• WHAT THE EXERCISE ASKS: Each record is to be copied exactly, with its pictures left behind.

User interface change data
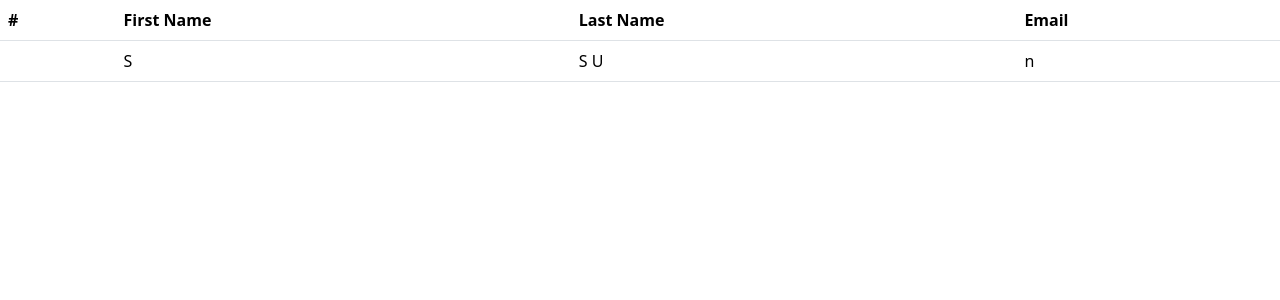
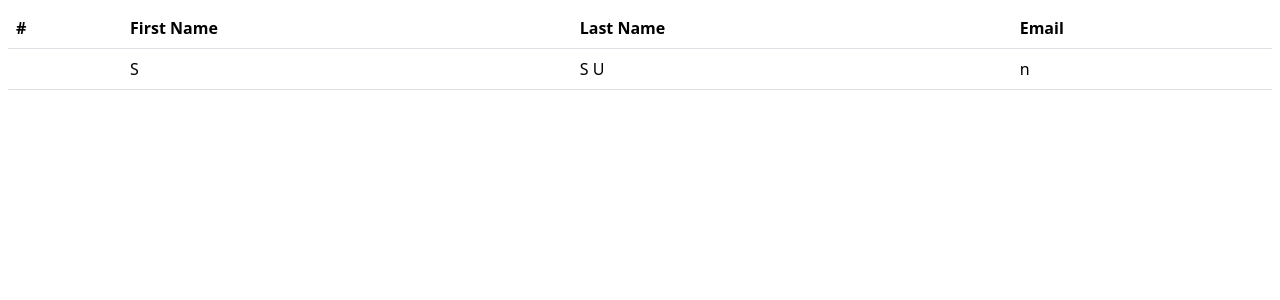
Before and after one commit to mauros05/facebook, a PHP site: template views/UserViews/index.php in a window 1280 px wide. Shown: the top 300 px of the page. Run offline with PHP 8.4, Linux system fonts and the light colour scheme; the template is opened without the code that fills it: most values are stand-ins (such as "Sample title", 1, 10 or a date in 2020).

Commit message:
Add padding

```diff
--- a/views/UserViews/index.php
+++ b/views/UserViews/index.php
@@ -1,4 +1,4 @@
-<div>
+<div class="p-2">
     <table class="table">
     <thead>
         <tr>
@@ -19,5 +19,4 @@
         <?php }?>
     </tbody>
     </table>
-
 </div>
```
Lines whose indentation alone changed are shown as unchanged.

• RESULT OF THE EXERCISE:
Before and after one commit to mauros05/facebook, a PHP site: template views/UserViews/index.php in a window 1280 px wide. Shown: the top 300 px of the page. Run offline with PHP 8.4, Linux system fonts and the light colour scheme; the template is opened without the code that fills it: most values are stand-ins (such as "Sample title", 1, 10 or a date in 2020).

Commit message:
Add padding

```diff
--- a/views/UserViews/index.php
+++ b/views/UserViews/index.php
@@ -1,4 +1,4 @@
-<div>
+<div class="p-2">
     <table class="table">
     <thead>
         <tr>
@@ -19,5 +19,4 @@
         <?php }?>
     </tbody>
     </table>
-
 </div>
```
Lines whose indentation alone changed are shown as unchanged.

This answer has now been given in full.